DATA SECTION below:

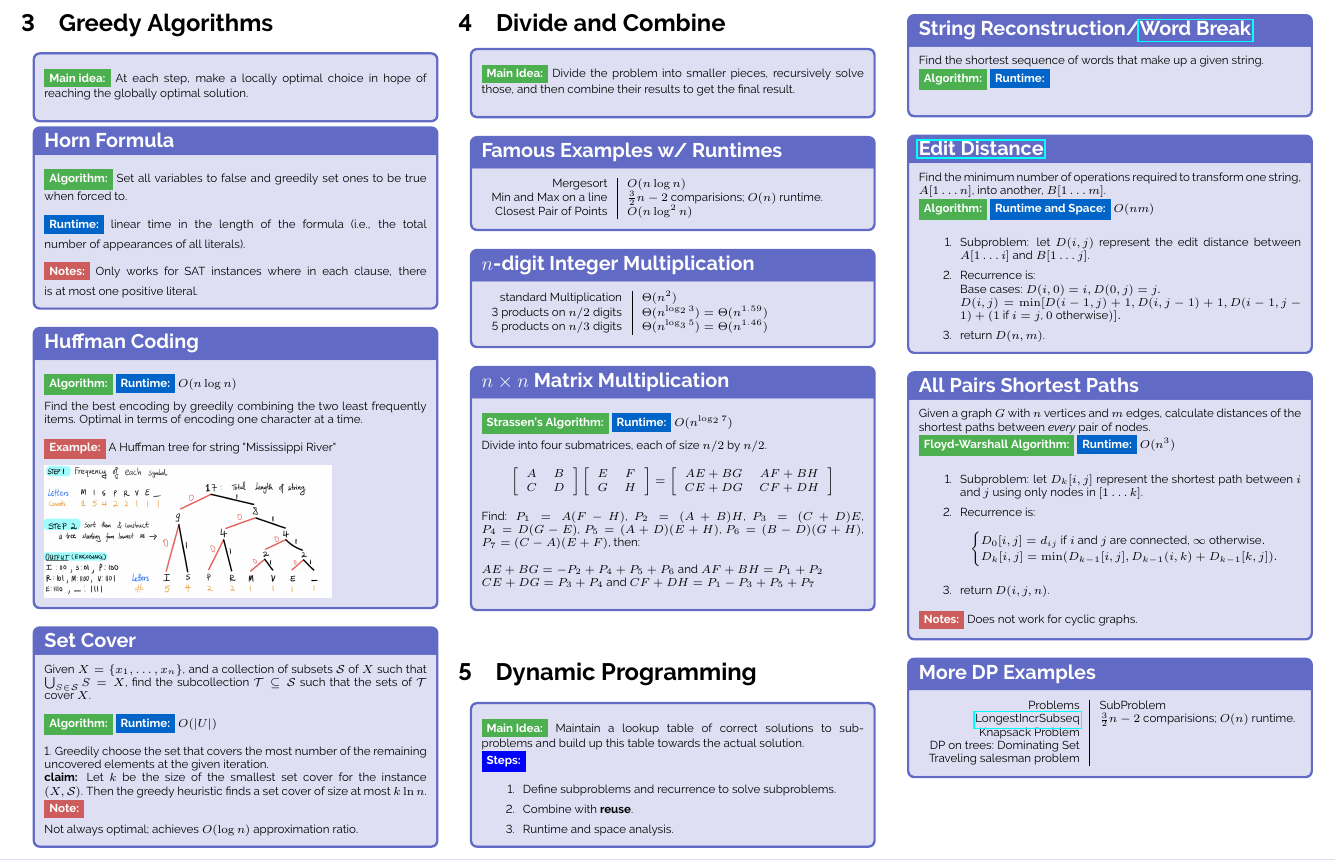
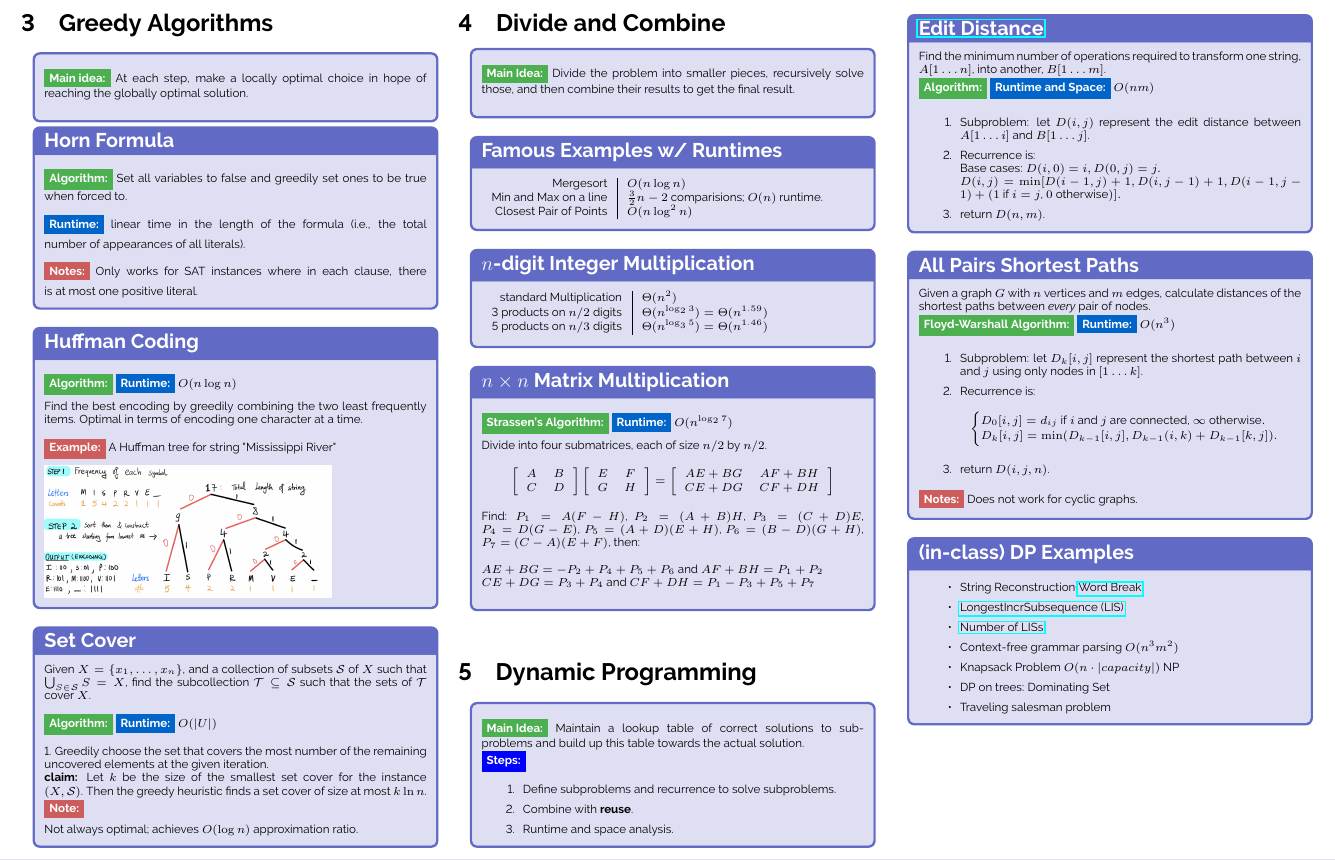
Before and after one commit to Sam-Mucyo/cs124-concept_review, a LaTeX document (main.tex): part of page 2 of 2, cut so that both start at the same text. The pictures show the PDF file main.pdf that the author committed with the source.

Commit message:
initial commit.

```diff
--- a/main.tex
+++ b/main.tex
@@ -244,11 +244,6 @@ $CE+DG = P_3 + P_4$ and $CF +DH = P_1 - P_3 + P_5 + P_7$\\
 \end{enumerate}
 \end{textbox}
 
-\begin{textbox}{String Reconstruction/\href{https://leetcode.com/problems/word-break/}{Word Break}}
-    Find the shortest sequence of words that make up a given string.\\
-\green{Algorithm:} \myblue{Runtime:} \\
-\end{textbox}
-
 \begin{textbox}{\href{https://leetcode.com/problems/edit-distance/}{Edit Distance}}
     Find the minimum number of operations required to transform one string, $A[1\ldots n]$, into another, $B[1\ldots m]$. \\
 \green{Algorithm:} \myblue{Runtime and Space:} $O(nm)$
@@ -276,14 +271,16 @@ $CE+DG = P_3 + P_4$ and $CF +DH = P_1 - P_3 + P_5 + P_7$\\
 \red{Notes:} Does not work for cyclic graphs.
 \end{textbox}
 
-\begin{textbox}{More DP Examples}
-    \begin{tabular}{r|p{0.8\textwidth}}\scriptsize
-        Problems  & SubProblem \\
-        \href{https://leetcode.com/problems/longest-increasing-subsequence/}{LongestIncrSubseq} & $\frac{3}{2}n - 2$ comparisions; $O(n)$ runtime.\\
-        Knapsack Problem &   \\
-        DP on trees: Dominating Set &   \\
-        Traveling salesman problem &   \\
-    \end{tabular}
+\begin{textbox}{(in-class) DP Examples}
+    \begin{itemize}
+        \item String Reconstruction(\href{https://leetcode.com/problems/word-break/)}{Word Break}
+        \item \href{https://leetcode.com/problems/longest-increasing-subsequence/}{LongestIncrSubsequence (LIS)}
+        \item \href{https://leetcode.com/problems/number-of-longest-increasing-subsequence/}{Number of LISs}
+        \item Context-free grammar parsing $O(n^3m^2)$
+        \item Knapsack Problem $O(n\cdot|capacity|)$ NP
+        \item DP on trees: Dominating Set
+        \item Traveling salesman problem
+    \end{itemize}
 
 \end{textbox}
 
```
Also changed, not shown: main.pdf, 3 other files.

End of DATA SECTION.

WHAT YOU ARE ASKED TO DO
If an entry contains an image, print the rest of that entry exactly and leave the image out.

COMPLETED EXERCISE
Before and after one commit to Sam-Mucyo/cs124-concept_review, a LaTeX document (main.tex): part of page 2 of 2, cut so that both start at the same text. The pictures show the PDF file main.pdf that the author committed with the source.

Commit message:
initial commit.

```diff
--- a/main.tex
+++ b/main.tex
@@ -244,11 +244,6 @@ $CE+DG = P_3 + P_4$ and $CF +DH = P_1 - P_3 + P_5 + P_7$\\
 \end{enumerate}
 \end{textbox}
 
-\begin{textbox}{String Reconstruction/\href{https://leetcode.com/problems/word-break/}{Word Break}}
-    Find the shortest sequence of words that make up a given string.\\
-\green{Algorithm:} \myblue{Runtime:} \\
-\end{textbox}
-
 \begin{textbox}{\href{https://leetcode.com/problems/edit-distance/}{Edit Distance}}
     Find the minimum number of operations required to transform one string, $A[1\ldots n]$, into another, $B[1\ldots m]$. \\
 \green{Algorithm:} \myblue{Runtime and Space:} $O(nm)$
@@ -276,14 +271,16 @@ $CE+DG = P_3 + P_4$ and $CF +DH = P_1 - P_3 + P_5 + P_7$\\
 \red{Notes:} Does not work for cyclic graphs.
 \end{textbox}
 
-\begin{textbox}{More DP Examples}
-    \begin{tabular}{r|p{0.8\textwidth}}\scriptsize
-        Problems  & SubProblem \\
-        \href{https://leetcode.com/problems/longest-increasing-subsequence/}{LongestIncrSubseq} & $\frac{3}{2}n - 2$ comparisions; $O(n)$ runtime.\\
-        Knapsack Problem &   \\
-        DP on trees: Dominating Set &   \\
-        Traveling salesman problem &   \\
-    \end{tabular}
+\begin{textbox}{(in-class) DP Examples}
+    \begin{itemize}
+        \item String Reconstruction(\href{https://leetcode.com/problems/word-break/)}{Word Break}
+        \item \href{https://leetcode.com/problems/longest-increasing-subsequence/}{LongestIncrSubsequence (LIS)}
+        \item \href{https://leetcode.com/problems/number-of-longest-increasing-subsequence/}{Number of LISs}
+        \item Context-free grammar parsing $O(n^3m^2)$
+        \item Knapsack Problem $O(n\cdot|capacity|)$ NP
+        \item DP on trees: Dominating Set
+        \item Traveling salesman problem
+    \end{itemize}
 
 \end{textbox}
 
```
Also changed, not shown: main.pdf, 3 other files.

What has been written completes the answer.